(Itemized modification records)
_ _ _ _ _ _ _

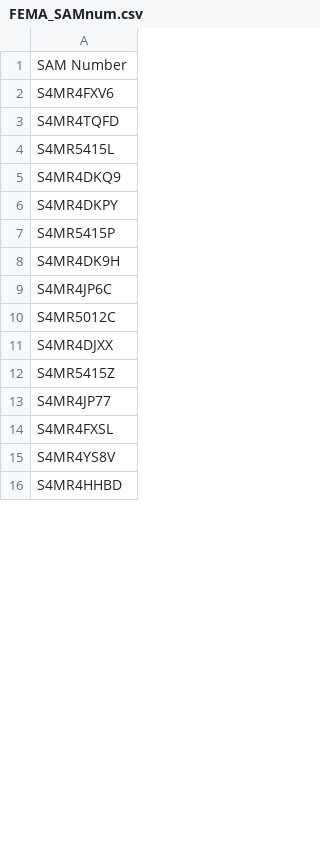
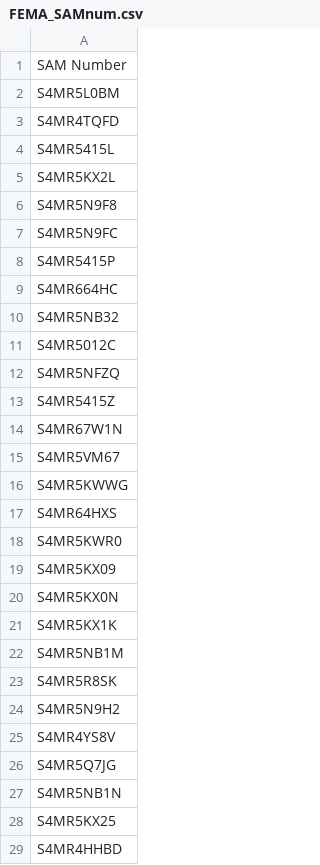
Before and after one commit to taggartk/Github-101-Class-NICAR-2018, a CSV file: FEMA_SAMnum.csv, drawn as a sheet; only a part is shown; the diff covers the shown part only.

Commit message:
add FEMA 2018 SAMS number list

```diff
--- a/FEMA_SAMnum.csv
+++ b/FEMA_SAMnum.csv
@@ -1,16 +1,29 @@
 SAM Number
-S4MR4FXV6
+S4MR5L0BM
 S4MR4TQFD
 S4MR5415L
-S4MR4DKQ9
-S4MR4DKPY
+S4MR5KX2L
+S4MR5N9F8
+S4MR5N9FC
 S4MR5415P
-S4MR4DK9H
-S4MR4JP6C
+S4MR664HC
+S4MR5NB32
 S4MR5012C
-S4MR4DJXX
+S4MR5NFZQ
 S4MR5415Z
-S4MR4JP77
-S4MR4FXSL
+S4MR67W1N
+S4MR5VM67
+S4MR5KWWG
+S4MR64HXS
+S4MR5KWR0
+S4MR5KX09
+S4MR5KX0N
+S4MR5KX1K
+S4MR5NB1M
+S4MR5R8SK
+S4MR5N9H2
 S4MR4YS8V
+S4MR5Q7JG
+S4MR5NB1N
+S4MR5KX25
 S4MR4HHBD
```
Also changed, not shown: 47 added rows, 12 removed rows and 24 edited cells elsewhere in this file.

_ _ _ _ _ _ _

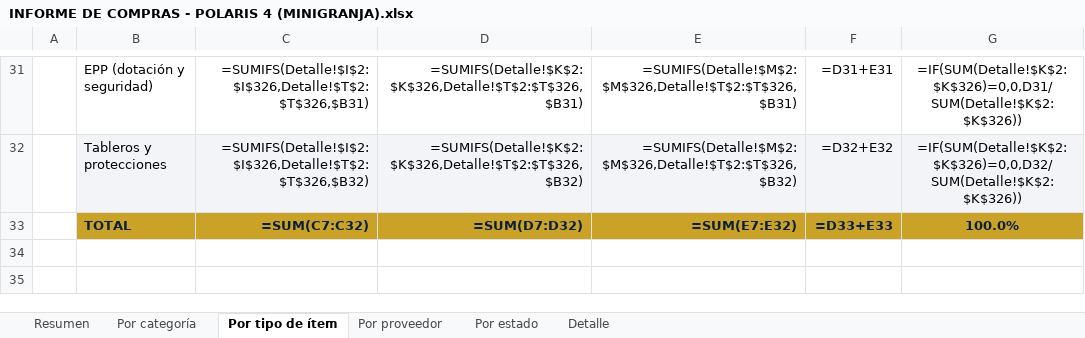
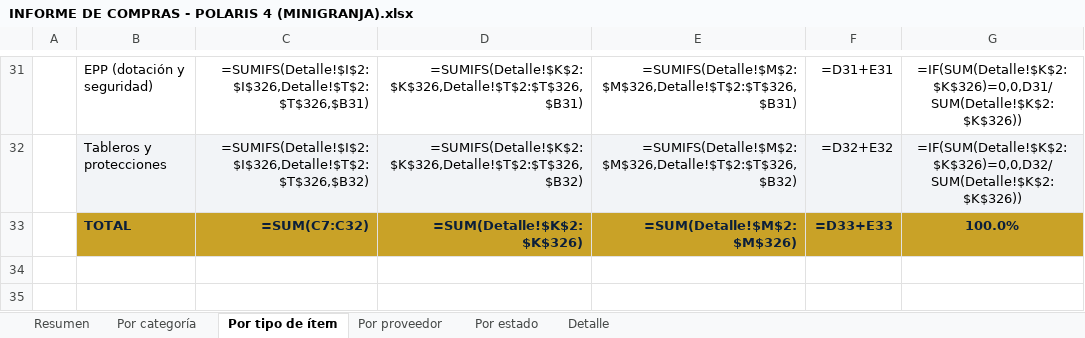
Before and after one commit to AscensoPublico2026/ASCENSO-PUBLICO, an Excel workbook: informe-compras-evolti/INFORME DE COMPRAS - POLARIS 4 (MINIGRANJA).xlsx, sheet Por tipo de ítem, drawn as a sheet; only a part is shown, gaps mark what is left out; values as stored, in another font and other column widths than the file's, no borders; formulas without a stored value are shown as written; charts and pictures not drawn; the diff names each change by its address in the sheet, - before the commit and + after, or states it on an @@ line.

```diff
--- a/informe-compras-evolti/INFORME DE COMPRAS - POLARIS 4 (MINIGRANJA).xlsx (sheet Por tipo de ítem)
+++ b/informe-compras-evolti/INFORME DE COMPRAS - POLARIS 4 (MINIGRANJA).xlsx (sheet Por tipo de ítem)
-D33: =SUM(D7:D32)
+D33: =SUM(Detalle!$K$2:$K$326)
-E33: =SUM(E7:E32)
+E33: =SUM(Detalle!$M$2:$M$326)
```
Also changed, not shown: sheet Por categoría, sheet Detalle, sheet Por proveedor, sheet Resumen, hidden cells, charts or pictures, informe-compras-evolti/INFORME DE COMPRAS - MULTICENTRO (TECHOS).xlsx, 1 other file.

_ _ _ _ _ _ _

Activity
In the records above, find the lines holding "Detalle". Copy each one.

Problem solution
+D33: =SUM(Detalle!$K$2:$K$326)
+E33: =SUM(Detalle!$M$2:$M$326)
Also changed, not shown: sheet Por categoría, sheet Detalle, sheet Por proveedor, sheet Resumen, hidden cells, charts or pictures, informe-compras-evolti/INFORME DE COMPRAS - MULTICENTRO (TECHOS).xlsx, 1 other file.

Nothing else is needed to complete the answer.